too hard to meet someone interesting. While Lady Pixie has not tried
this out herself, she has tested the principle behind it in a
series of controlled double-blinded experiments, and discovered
a rule that she has modestly named Moondrip's Law:
80% of all craft names are made up of the same thirty words
combined in various not particularly imaginative ways.
The discovery of this principle has allowed her to make the once
difficult task of creating craft names easy, by means of the
Random Craft Name Generator, release 1.0.
To use the RCNG, take either two or three of the following words
(using any convenient randomizing method, including personal
preference). If you take two, simply run them together;
if you take three, one of the words becomes the first part of the name,
and the other two are combined to form the second.
Wolf Raven Silver Moon Star Water Snow
Sea Tree Wind Cloud Witch Thorn Leaf
White Black Green Fire Rowan Swan Night
Red Mist Hawk Feather Eagle Song Sky
Storm Sun Wood
Try it out: "Rowan Moonstar." "Raven Blackthorn." "Silver Ravenw.."-
uh, never mind.
For the expanded version (RCNG 1.01), come up with a name by any of
the methods covered elsewhere in this guide, or take some ordinary
American name, and add a two-word name produced on the RCNG to the
end: "Gwydion Silvertree." "Sybil Moonwitch." "Squatting Buffalo
Firewater." The possibilities are endless!
(Note that this list will change with shifts in fashion;
Lady Pixie expects to bring out an upgrade to RCNG 2.0 in a year or
It may be objected by the narrow-minded (who are probably all
covert Christians, anyway) that members of the Craft have
better things to do with their time than the above guidelines
would suggest. This shows a complete lack of insight. First of all, in an
increasingly blase and tolerant culture, it's becoming hard for white
middle-class Americans to get that rush of self-righteous
gratification that comes from pretending to be members of a persecuted
minority; we may not be able to get burned at the stake by calling
ourselves silly names, but at least we can get laughed at,
and that's something. Secondly, if we keep on treating craft names (and
the Craft as a whole) as fashion statements, that spares us the
unpleasant drudgery of actually learning magic and making
it part of our lives. Finally, if we're pretentious enough,
those people who actually know enough to magic their way out of a
wet paper bag will roll their eyes and go somewhere else, and we
can keep on fighting our witch wars, casting vast astral whammies

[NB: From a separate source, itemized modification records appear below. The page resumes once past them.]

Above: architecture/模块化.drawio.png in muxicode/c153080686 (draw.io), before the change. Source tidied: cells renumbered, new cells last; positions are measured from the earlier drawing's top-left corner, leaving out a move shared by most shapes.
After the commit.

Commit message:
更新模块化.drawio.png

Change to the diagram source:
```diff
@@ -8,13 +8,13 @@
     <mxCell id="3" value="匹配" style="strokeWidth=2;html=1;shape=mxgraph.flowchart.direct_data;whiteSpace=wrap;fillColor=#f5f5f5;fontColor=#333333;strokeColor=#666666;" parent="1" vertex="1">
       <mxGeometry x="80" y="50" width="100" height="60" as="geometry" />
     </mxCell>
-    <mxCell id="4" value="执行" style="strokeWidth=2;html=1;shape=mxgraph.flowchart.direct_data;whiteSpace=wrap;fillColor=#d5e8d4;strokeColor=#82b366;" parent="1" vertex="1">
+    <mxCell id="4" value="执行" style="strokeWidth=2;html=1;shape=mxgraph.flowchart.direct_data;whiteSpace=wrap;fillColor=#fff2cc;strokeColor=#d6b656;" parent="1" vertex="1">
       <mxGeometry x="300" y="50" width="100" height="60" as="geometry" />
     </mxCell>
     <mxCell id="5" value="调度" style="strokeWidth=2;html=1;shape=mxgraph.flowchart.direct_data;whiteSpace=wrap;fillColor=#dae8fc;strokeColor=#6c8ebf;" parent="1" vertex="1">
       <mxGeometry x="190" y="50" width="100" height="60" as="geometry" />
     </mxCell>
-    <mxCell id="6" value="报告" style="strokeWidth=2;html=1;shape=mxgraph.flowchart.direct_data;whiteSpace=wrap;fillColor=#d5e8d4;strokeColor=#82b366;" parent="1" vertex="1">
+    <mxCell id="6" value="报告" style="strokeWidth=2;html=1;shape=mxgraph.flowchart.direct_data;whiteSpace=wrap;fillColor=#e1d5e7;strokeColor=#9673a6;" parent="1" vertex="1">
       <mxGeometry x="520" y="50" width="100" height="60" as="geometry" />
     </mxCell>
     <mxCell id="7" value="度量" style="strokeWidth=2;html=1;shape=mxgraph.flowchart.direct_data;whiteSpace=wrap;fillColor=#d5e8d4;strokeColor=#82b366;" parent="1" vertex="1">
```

and invoking powers we don't have a clue how to control,
all in the serene certainty that no one is actually going to get hurt.

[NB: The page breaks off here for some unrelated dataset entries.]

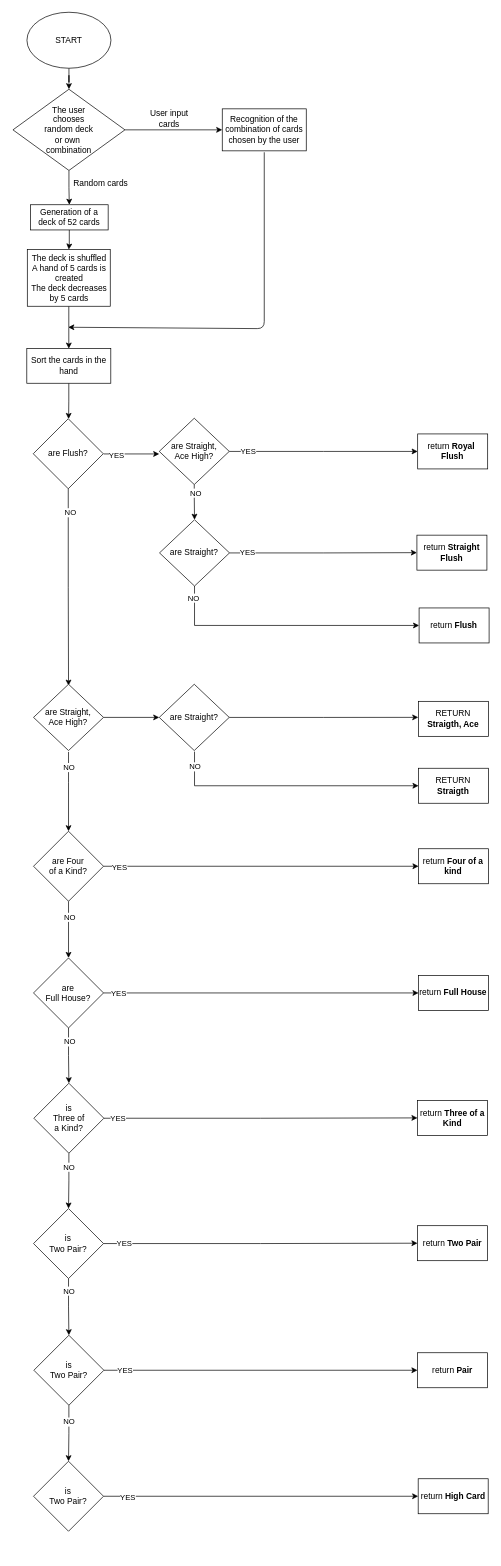
Above: assets/flowchart/Poker_game_flowchart.drawio in DomenicoMassimoCavaglieri/Poker-Game (draw.io), before the change. Source tidied: cells renumbered, new cells numbered last; positions are measured from the earlier drawing's top-left corner, leaving out a move shared by most shapes. Both pictures are drawn from the tidied source at 70%, with x=0, y=0 at pixel (12, 12).
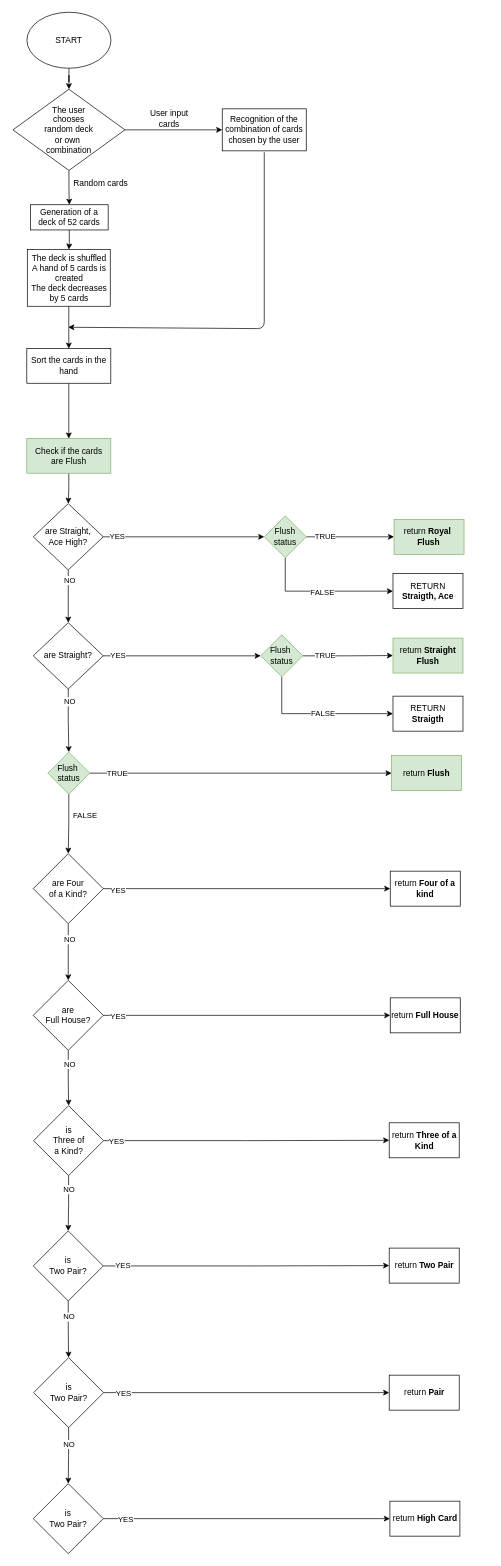
The same page after the edit.

The change refers to these unchanged cells:
```xml
<mxCell id="16" value="Sort the cards in the hand&lt;span&gt; &lt;/span&gt;" style="whiteSpace=wrap;html=1;" parent="1" vertex="1">
  <mxGeometry x="20.8" y="480.5" width="120" height="49.5" as="geometry" />
</mxCell>
<mxCell id="21" style="edgeStyle=orthogonalEdgeStyle;rounded=0;jettySize=auto;html=1;entryX=0.5;entryY=0;entryDx=0;entryDy=0;" parent="17" edge="1" source="23" target="36">
  <mxGeometry relative="1" as="geometry" />
</mxCell>
<mxCell id="26" value="are Four &lt;br&gt;of a Kind?" style="rhombus;whiteSpace=wrap;html=1;" parent="17" vertex="1">
  <mxGeometry width="100" height="100" as="geometry" />
</mxCell>
```

What changed in the source:
```diff
@@
-    <mxCell id="15" style="edgeStyle=orthogonalEdgeStyle;rounded=0;jettySize=auto;html=1;entryX=0.5;entryY=0;entryDx=0;entryDy=0;" parent="1" edge="1" source="16">
-      <mxGeometry relative="1" as="geometry">
-        <mxPoint x="80.5" y="581" as="targetPoint" />
-      </mxGeometry>
+    <mxCell id="15" style="edgeStyle=orthogonalEdgeStyle;rounded=0;jettySize=auto;html=1;entryX=0.5;entryY=0;entryDx=0;entryDy=0;" parent="1" edge="1" source="16" target="84">
+      <mxGeometry relative="1" as="geometry" />
     </mxCell>
@@
     <mxCell id="17" style="group;" parent="1" vertex="1">
-      <mxGeometry x="30.4" y="1170" width="650" height="782.5" as="geometry" />
+      <mxGeometry x="30" y="1202" width="650" height="782.5" as="geometry" />
     </mxCell>
@@
     <mxCell id="22" value="NO" style="edgeLabel;html=1;align=center;verticalAlign=middle;" parent="21" vertex="1">
       <mxGeometry x="-0.61" relative="1" as="geometry">
-        <mxPoint y="1" as="offset" />
+        <mxPoint y="6" as="offset" />
       </mxGeometry>
     </mxCell>
@@
     <mxCell id="30" value="return&amp;nbsp;&lt;b&gt;Four of a kind&lt;/b&gt;" style="whiteSpace=wrap;html=1;" parent="17" vertex="1">
-      <mxGeometry x="550" y="25" width="100" height="50" as="geometry" />
+      <mxGeometry x="510" y="25" width="100" height="50" as="geometry" />
     </mxCell>
     <mxCell id="31" value="return &lt;b&gt;Full House&lt;/b&gt;" style="whiteSpace=wrap;html=1;" parent="17" vertex="1">
-      <mxGeometry x="550" y="206" width="100" height="50" as="geometry" />
+      <mxGeometry x="510" y="206" width="100" height="50" as="geometry" />
     </mxCell>
@@
     <mxCell id="37" value="return &lt;b&gt;Three of a Kind&lt;/b&gt;" style="whiteSpace=wrap;html=1;" parent="1" vertex="1">
-      <mxGeometry x="578.9" y="1554.5" width="100" height="50" as="geometry" />
+      <mxGeometry x="538.5" y="1586.5" width="100" height="50" as="geometry" />
     </mxCell>
     <mxCell id="38" value="return &lt;b&gt;Two Pair&lt;/b&gt;" style="whiteSpace=wrap;html=1;" parent="1" vertex="1">
-      <mxGeometry x="578.9" y="1733.5" width="100" height="50" as="geometry" />
+      <mxGeometry x="538.5" y="1765.5" width="100" height="50" as="geometry" />
     </mxCell>
     <mxCell id="39" value="return &lt;b&gt;Pair&lt;/b&gt;" style="whiteSpace=wrap;html=1;" parent="1" vertex="1">
-      <mxGeometry x="578.9" y="1915" width="100" height="50" as="geometry" />
+      <mxGeometry x="538.5" y="1947" width="100" height="50" as="geometry" />
     </mxCell>
@@
-    <mxCell id="44" style="edgeStyle=orthogonalEdgeStyle;rounded=0;orthogonalLoop=1;jettySize=auto;html=1;" parent="1" edge="1">
-      <mxGeometry relative="1" as="geometry">
-        <mxPoint x="130.5" y="631" as="sourcePoint" />
-        <mxPoint x="210" y="631" as="targetPoint" />
-        <Array as="points">
-          <mxPoint x="160" y="631" />
-          <mxPoint x="160" y="631" />
-        </Array>
-      </mxGeometry>
-    </mxCell>
-    <mxCell id="45" value="YES" style="edgeLabel;html=1;align=center;verticalAlign=middle;" parent="44" vertex="1">
-      <mxGeometry x="-0.65" y="-1" relative="1" as="geometry">
-        <mxPoint x="4" as="offset" />
-      </mxGeometry>
-    </mxCell>
-    <mxCell id="46" style="edgeStyle=orthogonalEdgeStyle;rounded=0;jettySize=auto;html=1;entryX=0;entryY=0.5;entryDx=0;entryDy=0;" parent="1" edge="1" source="50" target="73">
+    <mxCell id="46" style="edgeStyle=orthogonalEdgeStyle;rounded=0;jettySize=auto;html=1;entryX=0;entryY=0.5;entryDx=0;entryDy=0;" parent="1" edge="1" source="96" target="73">
       <mxGeometry relative="1" as="geometry" />
     </mxCell>
-    <mxCell id="47" value="YES" style="edgeLabel;html=1;align=center;verticalAlign=middle;" parent="46" vertex="1">
+    <mxCell id="47" value="TRUE" style="edgeLabel;html=1;align=center;verticalAlign=middle;" parent="46" vertex="1">
       <mxGeometry x="-0.83" y="1" relative="1" as="geometry">
-        <mxPoint x="2" as="offset" />
+        <mxPoint x="20" as="offset" />
       </mxGeometry>
     </mxCell>
-    <mxCell id="48" style="edgeStyle=orthogonalEdgeStyle;rounded=0;jettySize=auto;html=1;entryX=0;entryY=0.5;entryDx=0;entryDy=0;" parent="1" edge="1" source="50" target="74">
-      <mxGeometry relative="1" as="geometry">
-        <Array as="points">
-          <mxPoint x="260" y="876" />
-        </Array>
-      </mxGeometry>
-    </mxCell>
-    <mxCell id="49" value="NO" style="edgeLabel;html=1;align=center;verticalAlign=middle;" parent="48" vertex="1">
-      <mxGeometry x="-0.91" y="-2" relative="1" as="geometry" />
-    </mxCell>
+    <mxCell id="81" style="edgeStyle=orthogonalEdgeStyle;rounded=0;jettySize=auto;html=1;entryX=0.5;entryY=0;entryDx=0;entryDy=0;" parent="1" edge="1" source="50" target="99">
+      <mxGeometry relative="1" as="geometry" />
+    </mxCell>
+    <mxCell id="82" value="NO" style="edgeLabel;html=1;align=center;verticalAlign=middle;" parent="81" vertex="1">
+      <mxGeometry x="0.14" y="1" relative="1" as="geometry">
+        <mxPoint y="-33" as="offset" />
+      </mxGeometry>
+    </mxCell>
     <mxCell id="50" value="are Straight?" style="rhombus;whiteSpace=wrap;html=1;" parent="1" vertex="1">
-      <mxGeometry x="210.4" y="725" width="100" height="94.7" as="geometry" />
+      <mxGeometry x="30" y="872" width="100" height="94.7" as="geometry" />
     </mxCell>
-    <mxCell id="51" style="edgeStyle=orthogonalEdgeStyle;rounded=0;jettySize=auto;html=1;entryX=0;entryY=0.5;entryDx=0;entryDy=0;" parent="1" edge="1" source="55" target="75">
+    <mxCell id="51" style="edgeStyle=orthogonalEdgeStyle;rounded=0;jettySize=auto;html=1;entryX=0;entryY=0.5;entryDx=0;entryDy=0;" parent="1" edge="1" source="87" target="75">
       <mxGeometry relative="1" as="geometry" />
     </mxCell>
-    <mxCell id="52" value="YES" style="edgeLabel;html=1;align=center;verticalAlign=middle;" parent="51" vertex="1">
+    <mxCell id="52" value="TRUE" style="edgeLabel;html=1;align=center;verticalAlign=middle;" parent="51" vertex="1">
       <mxGeometry x="-0.65" y="1" relative="1" as="geometry">
-        <mxPoint x="-20" as="offset" />
+        <mxPoint x="4" as="offset" />
       </mxGeometry>
     </mxCell>
     <mxCell id="53" style="edgeStyle=orthogonalEdgeStyle;rounded=0;jettySize=auto;html=1;entryX=0.5;entryY=0;entryDx=0;entryDy=0;" parent="1" edge="1" source="55" target="50">
       <mxGeometry relative="1" as="geometry">
         <Array as="points">
-          <mxPoint x="260" y="690" />
-          <mxPoint x="260" y="690" />
+          <mxPoint x="80" y="812" />
+          <mxPoint x="80" y="812" />
         </Array>
       </mxGeometry>
     </mxCell>
@@
     <mxCell id="55" value="are Straight,&lt;br&gt;Ace High?" style="rhombus;whiteSpace=wrap;html=1;" parent="1" vertex="1">
-      <mxGeometry x="210" y="580" width="100" height="94.7" as="geometry" />
+      <mxGeometry x="30" y="702" width="100" height="94.7" as="geometry" />
     </mxCell>
-    <mxCell id="56" style="group;" parent="1" vertex="1">
-      <mxGeometry y="575.7" width="137" height="120.6" as="geometry" />
-    </mxCell>
-    <mxCell id="57" value="are Flush?" style="rhombus;whiteSpace=wrap;html=1;" parent="56" vertex="1">
-      <mxGeometry x="30" y="5" width="100" height="100" as="geometry" />
-    </mxCell>
-    <mxCell id="58" style="edgeStyle=orthogonalEdgeStyle;rounded=0;jettySize=auto;html=1;entryX=0.5;entryY=0;entryDx=0;entryDy=0;" parent="1" edge="1" target="26">
-      <mxGeometry relative="1" as="geometry">
-        <mxPoint x="80.4" y="1056.7" as="sourcePoint" />
-        <Array as="points">
-          <mxPoint x="80.4" y="1100" />
-          <mxPoint x="80.4" y="1100" />
-        </Array>
-      </mxGeometry>
-    </mxCell>
-    <mxCell id="59" value="NO" style="edgeLabel;html=1;align=center;verticalAlign=middle;" parent="58" vertex="1">
-      <mxGeometry x="-0.62" relative="1" as="geometry" />
-    </mxCell>
-    <mxCell id="60" style="edgeStyle=orthogonalEdgeStyle;rounded=0;jettySize=auto;html=1;exitX=0.5;exitY=1;exitDx=0;exitDy=0;" parent="1" edge="1" source="57">
-      <mxGeometry relative="1" as="geometry">
-        <mxPoint x="80.4" y="962" as="targetPoint" />
-      </mxGeometry>
-    </mxCell>
-    <mxCell id="61" value="NO" style="edgeLabel;html=1;align=center;verticalAlign=middle;" parent="60" vertex="1">
-      <mxGeometry x="-0.76" y="2" relative="1" as="geometry" />
-    </mxCell>
-    <mxCell id="62" style="edgeStyle=orthogonalEdgeStyle;rounded=0;jettySize=auto;html=1;entryX=0;entryY=0.5;entryDx=0;entryDy=0;" parent="1" edge="1" target="72">
-      <mxGeometry relative="1" as="geometry">
-        <mxPoint x="260.4" y="1056.3" as="sourcePoint" />
-        <Array as="points">
-          <mxPoint x="260.4" y="1105" />
-        </Array>
-      </mxGeometry>
-    </mxCell>
-    <mxCell id="63" value="NO" style="edgeLabel;html=1;align=center;verticalAlign=middle;" parent="62" vertex="1">
-      <mxGeometry x="-0.77" relative="1" as="geometry">
-        <mxPoint y="-21" as="offset" />
-      </mxGeometry>
-    </mxCell>
     <mxCell id="64" value="return &lt;b&gt;High Card&lt;/b&gt;" style="whiteSpace=wrap;html=1;" parent="1" vertex="1">
-      <mxGeometry x="579.9" y="2095" width="100" height="50" as="geometry" />
+      <mxGeometry x="539.5" y="2127" width="100" height="50" as="geometry" />
     </mxCell>
@@
     <mxCell id="67" value="is &lt;br&gt;Two Pair?" style="rhombus;whiteSpace=wrap;html=1;" parent="1" vertex="1">
-      <mxGeometry x="30.4" y="2070" width="100" height="100" as="geometry" />
+      <mxGeometry x="30" y="2102" width="100" height="100" as="geometry" />
     </mxCell>
@@
-    <mxCell id="72" value="RETURN &lt;b&gt;Straigth&lt;/b&gt;" style="whiteSpace=wrap;html=1;" parent="1" vertex="1">
-      <mxGeometry x="580.4" y="1080" width="100" height="50" as="geometry" />
-    </mxCell>
-    <mxCell id="73" value="return&amp;nbsp;&lt;b&gt;Straight Flush&lt;/b&gt;" style="whiteSpace=wrap;html=1;" parent="1" vertex="1">
-      <mxGeometry x="578.1" y="747" width="100" height="50" as="geometry" />
+    <mxCell id="73" value="return&amp;nbsp;&lt;b&gt;Straight Flush&lt;/b&gt;" style="whiteSpace=wrap;html=1;fillColor=#d5e8d4;strokeColor=#82b366;" parent="1" vertex="1">
+      <mxGeometry x="543.9" y="894" width="100" height="50" as="geometry" />
     </mxCell>
-    <mxCell id="74" value="return &lt;b&gt;Flush&lt;/b&gt;" style="whiteSpace=wrap;html=1;" parent="1" vertex="1">
-      <mxGeometry x="581.2" y="851" width="100" height="50" as="geometry" />
+    <mxCell id="74" value="return &lt;b&gt;Flush&lt;/b&gt;" style="whiteSpace=wrap;html=1;fillColor=#d5e8d4;strokeColor=#82b366;" parent="1" vertex="1">
+      <mxGeometry x="541.9" y="1062" width="100" height="50" as="geometry" />
     </mxCell>
-    <mxCell id="75" value="return&amp;nbsp;&lt;b style=&quot;font-family: &amp;#34;arial&amp;#34; , &amp;#34;helvetica&amp;#34; , sans-serif ; text-align: left&quot;&gt;Royal&amp;nbsp; Flush&lt;/b&gt;" style="whiteSpace=wrap;html=1;" parent="1" vertex="1">
-      <mxGeometry x="579.2" y="602.4" width="100" height="50" as="geometry" />
+    <mxCell id="75" value="return&amp;nbsp;&lt;b style=&quot;font-family: &amp;#34;arial&amp;#34; , &amp;#34;helvetica&amp;#34; , sans-serif ; text-align: left&quot;&gt;Royal&amp;nbsp; Flush&lt;/b&gt;" style="whiteSpace=wrap;html=1;fillColor=#d5e8d4;strokeColor=#82b366;" parent="1" vertex="1">
+      <mxGeometry x="545.4" y="724.4" width="100" height="50" as="geometry" />
     </mxCell>
+    <mxCell id="83" style="edgeStyle=orthogonalEdgeStyle;rounded=0;jettySize=auto;html=1;" parent="1" edge="1" source="84" target="55">
+      <mxGeometry relative="1" as="geometry" />
+    </mxCell>
+    <mxCell id="84" value="Check if the cards &lt;br&gt;are Flush" style="whiteSpace=wrap;html=1;fillColor=#d5e8d4;strokeColor=#82b366;" parent="1" vertex="1">
+      <mxGeometry x="20.8" y="609" width="120" height="49.5" as="geometry" />
+    </mxCell>
     <mxCell id="76" value="RETURN &lt;b&gt;Straigth, Ace&lt;/b&gt;" style="whiteSpace=wrap;html=1;" parent="1" vertex="1">
-      <mxGeometry x="580.4" y="984.4" width="100" height="50" as="geometry" />
+      <mxGeometry x="543.9" y="802" width="100" height="50" as="geometry" />
     </mxCell>
-    <mxCell id="77" style="edgeStyle=orthogonalEdgeStyle;rounded=0;jettySize=auto;html=1;" parent="1" edge="1" source="78" target="80">
-      <mxGeometry relative="1" as="geometry" />
-    </mxCell>
-    <mxCell id="78" value="are Straight,&lt;br&gt;Ace High?" style="rhombus;whiteSpace=wrap;html=1;" parent="1" vertex="1">
-      <mxGeometry x="30.4" y="960" width="100" height="94.7" as="geometry" />
-    </mxCell>
-    <mxCell id="79" style="edgeStyle=orthogonalEdgeStyle;rounded=0;jettySize=auto;html=1;" parent="1" edge="1" source="80">
-      <mxGeometry relative="1" as="geometry">
-        <mxPoint x="580" y="1007.3" as="targetPoint" />
-      </mxGeometry>
-    </mxCell>
-    <mxCell id="80" value="are Straight?" style="rhombus;whiteSpace=wrap;html=1;" parent="1" vertex="1">
-      <mxGeometry x="210" y="960" width="100" height="94.7" as="geometry" />
-    </mxCell>
+    <mxCell id="72" value="RETURN &lt;b&gt;Straigth&lt;/b&gt;" style="whiteSpace=wrap;html=1;" parent="1" vertex="1">
+      <mxGeometry x="543.9" y="977" width="100" height="50" as="geometry" />
+    </mxCell>
+    <mxCell id="85" style="edgeStyle=orthogonalEdgeStyle;rounded=0;jettySize=auto;html=1;entryX=0;entryY=0.5;entryDx=0;entryDy=0;exitX=0.5;exitY=1;exitDx=0;exitDy=0;" parent="1" edge="1" source="87" target="76">
+      <mxGeometry relative="1" as="geometry">
+        <Array as="points">
+          <mxPoint x="390" y="827" />
+        </Array>
+      </mxGeometry>
+    </mxCell>
+    <mxCell id="86" value="FALSE" style="edgeLabel;html=1;align=center;verticalAlign=middle;" parent="85" vertex="1">
+      <mxGeometry x="-0.25" y="-1" relative="1" as="geometry">
+        <mxPoint x="24" as="offset" />
+      </mxGeometry>
+    </mxCell>
+    <mxCell id="87" value="Flush&lt;br&gt;status" style="rhombus;whiteSpace=wrap;html=1;fillColor=#d5e8d4;strokeColor=#82b366;" parent="1" vertex="1">
+      <mxGeometry x="360" y="719.4" width="60" height="60" as="geometry" />
+    </mxCell>
+    <mxCell id="88" style="edgeStyle=orthogonalEdgeStyle;rounded=0;jettySize=auto;html=1;entryX=0;entryY=0.5;entryDx=0;entryDy=0;" parent="1" edge="1" source="55" target="87">
+      <mxGeometry relative="1" as="geometry" />
+    </mxCell>
+    <mxCell id="89" value="YES" style="edgeLabel;html=1;align=center;verticalAlign=middle;" parent="88" vertex="1">
+      <mxGeometry x="-0.65" y="1" relative="1" as="geometry">
+        <mxPoint x="-20" as="offset" />
+      </mxGeometry>
+    </mxCell>
+    <mxCell id="90" style="edgeStyle=orthogonalEdgeStyle;rounded=0;jettySize=auto;html=1;entryX=0;entryY=0.5;entryDx=0;entryDy=0;exitX=1;exitY=0.5;exitDx=0;exitDy=0;" parent="1" edge="1" source="99" target="74">
+      <mxGeometry relative="1" as="geometry" />
+    </mxCell>
+    <mxCell id="91" value="TRUE" style="edgeLabel;html=1;align=center;verticalAlign=middle;" parent="90" vertex="1">
+      <mxGeometry x="-0.82" y="-3" relative="1" as="geometry">
+        <mxPoint y="-3" as="offset" />
+      </mxGeometry>
+    </mxCell>
+    <mxCell id="92" style="edgeStyle=orthogonalEdgeStyle;rounded=0;jettySize=auto;html=1;entryX=0.5;entryY=0;entryDx=0;entryDy=0;exitX=0.5;exitY=1;exitDx=0;exitDy=0;" parent="1" edge="1" source="99" target="26">
+      <mxGeometry relative="1" as="geometry" />
+    </mxCell>
+    <mxCell id="93" value="FALSE" style="edgeLabel;html=1;align=center;verticalAlign=middle;" parent="92" vertex="1">
+      <mxGeometry x="0.2" y="3" relative="1" as="geometry">
+        <mxPoint x="20" y="-20" as="offset" />
+      </mxGeometry>
+    </mxCell>
+    <mxCell id="94" style="edgeStyle=orthogonalEdgeStyle;rounded=0;jettySize=auto;html=1;entryX=0;entryY=0.5;entryDx=0;entryDy=0;" parent="1" edge="1" source="96" target="72">
+      <mxGeometry relative="1" as="geometry">
+        <Array as="points">
+          <mxPoint x="385" y="1002" />
+        </Array>
+      </mxGeometry>
+    </mxCell>
+    <mxCell id="95" value="FALSE" style="edgeLabel;html=1;align=center;verticalAlign=middle;" parent="94" vertex="1">
+      <mxGeometry x="0.05" y="1" relative="1" as="geometry" />
+    </mxCell>
+    <mxCell id="96" value="Flush&amp;nbsp;&lt;br&gt;status" style="rhombus;whiteSpace=wrap;html=1;fillColor=#d5e8d4;strokeColor=#82b366;" parent="1" vertex="1">
+      <mxGeometry x="355" y="889.4" width="60" height="60" as="geometry" />
+    </mxCell>
+    <mxCell id="97" style="edgeStyle=orthogonalEdgeStyle;rounded=0;jettySize=auto;html=1;entryX=0;entryY=0.5;entryDx=0;entryDy=0;" parent="1" edge="1" source="50" target="96">
+      <mxGeometry relative="1" as="geometry" />
+    </mxCell>
+    <mxCell id="98" value="YES" style="edgeLabel;html=1;align=center;verticalAlign=middle;" parent="97" vertex="1">
+      <mxGeometry x="-0.83" y="1" relative="1" as="geometry">
+        <mxPoint x="2" as="offset" />
+      </mxGeometry>
+    </mxCell>
+    <mxCell id="99" value="Flush&amp;nbsp;&lt;br&gt;status" style="rhombus;whiteSpace=wrap;html=1;fillColor=#d5e8d4;strokeColor=#82b366;" parent="1" vertex="1">
+      <mxGeometry x="50.8" y="1057" width="60" height="60" as="geometry" />
+    </mxCell>
```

On the other hand, we could take the Craft seriously...but who wants to do
-- Lady Pixie Moondrip